Ntilikina sees that, wants out, and is getting a new agent as well, reports Stefan Bondy of the New York Daily News.

Knicks guard Frank Ntilikina dropped CAA as his agency last season and planned to sign with French agent Bouna Ndiaye, the Daily News has learned.

Ntilikina, who was drafted eighth overall by Knicks in 2017, is on the trading block and desires a relocation, a source told the News. The Knicks declined offers to move Ntilikina at the trade deadline in February, acquired another point guard in Dennis Smith Jr., and Ntilikina quickly decided to change agents.

Ndiaye represents several French players in the NBA, including Rudy Gobert and Evan Fournier.

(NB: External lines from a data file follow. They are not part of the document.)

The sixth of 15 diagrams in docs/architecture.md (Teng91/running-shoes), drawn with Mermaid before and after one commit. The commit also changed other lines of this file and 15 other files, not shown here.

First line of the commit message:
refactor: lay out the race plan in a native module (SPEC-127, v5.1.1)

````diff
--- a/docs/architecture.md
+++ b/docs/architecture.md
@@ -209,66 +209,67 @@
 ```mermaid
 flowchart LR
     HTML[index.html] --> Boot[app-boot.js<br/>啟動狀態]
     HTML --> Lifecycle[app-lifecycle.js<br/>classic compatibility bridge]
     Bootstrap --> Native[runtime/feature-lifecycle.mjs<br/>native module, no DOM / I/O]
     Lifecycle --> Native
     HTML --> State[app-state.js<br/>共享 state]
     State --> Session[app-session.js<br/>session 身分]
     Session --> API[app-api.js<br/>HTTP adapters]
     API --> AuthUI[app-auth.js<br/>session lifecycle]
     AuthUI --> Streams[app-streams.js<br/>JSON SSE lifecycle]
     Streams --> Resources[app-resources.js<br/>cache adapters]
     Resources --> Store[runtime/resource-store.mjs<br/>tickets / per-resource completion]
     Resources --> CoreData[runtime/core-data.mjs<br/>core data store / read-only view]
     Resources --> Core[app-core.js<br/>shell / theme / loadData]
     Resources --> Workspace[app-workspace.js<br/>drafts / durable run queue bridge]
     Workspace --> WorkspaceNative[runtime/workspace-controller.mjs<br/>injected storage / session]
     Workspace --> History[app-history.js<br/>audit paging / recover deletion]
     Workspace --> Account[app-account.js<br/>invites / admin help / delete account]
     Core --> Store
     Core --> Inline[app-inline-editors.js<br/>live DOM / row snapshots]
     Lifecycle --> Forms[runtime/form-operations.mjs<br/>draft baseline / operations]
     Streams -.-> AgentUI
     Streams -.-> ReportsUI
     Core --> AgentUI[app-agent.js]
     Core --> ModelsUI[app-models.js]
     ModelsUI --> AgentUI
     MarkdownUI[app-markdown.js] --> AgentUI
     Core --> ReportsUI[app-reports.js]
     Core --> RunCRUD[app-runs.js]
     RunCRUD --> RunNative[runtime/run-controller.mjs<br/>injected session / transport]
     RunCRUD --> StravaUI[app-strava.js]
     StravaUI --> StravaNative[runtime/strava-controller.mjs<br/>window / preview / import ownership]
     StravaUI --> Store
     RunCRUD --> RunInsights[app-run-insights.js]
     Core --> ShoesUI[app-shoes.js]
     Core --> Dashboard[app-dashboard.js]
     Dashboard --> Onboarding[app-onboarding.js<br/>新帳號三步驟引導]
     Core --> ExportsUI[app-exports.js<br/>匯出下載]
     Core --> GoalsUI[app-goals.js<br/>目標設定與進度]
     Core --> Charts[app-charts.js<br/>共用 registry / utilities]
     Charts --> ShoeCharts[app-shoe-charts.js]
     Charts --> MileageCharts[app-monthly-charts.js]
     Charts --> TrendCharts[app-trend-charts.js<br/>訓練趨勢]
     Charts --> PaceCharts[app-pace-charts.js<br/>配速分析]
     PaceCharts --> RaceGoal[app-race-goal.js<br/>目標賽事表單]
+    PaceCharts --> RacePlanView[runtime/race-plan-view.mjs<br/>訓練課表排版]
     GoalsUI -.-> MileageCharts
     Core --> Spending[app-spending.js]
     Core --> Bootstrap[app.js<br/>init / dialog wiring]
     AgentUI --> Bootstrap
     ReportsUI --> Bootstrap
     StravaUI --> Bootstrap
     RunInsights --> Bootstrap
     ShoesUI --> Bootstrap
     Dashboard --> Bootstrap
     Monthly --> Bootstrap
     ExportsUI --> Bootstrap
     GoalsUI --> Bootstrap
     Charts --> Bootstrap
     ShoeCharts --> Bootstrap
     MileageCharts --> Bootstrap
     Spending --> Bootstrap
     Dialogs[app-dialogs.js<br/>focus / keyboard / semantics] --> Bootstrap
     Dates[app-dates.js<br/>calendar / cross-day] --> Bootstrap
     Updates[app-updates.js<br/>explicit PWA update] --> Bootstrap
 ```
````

The Knicks are expected to try to trade Ntilikina, either at the draft or next summer. Mostly other teams will view him as a way to save money — if teams do not pick up his 2020-21 option by Oct. 31 he comes off the books after this next season — but also Ntilikina played good defense and other teams may try to take a flier on him.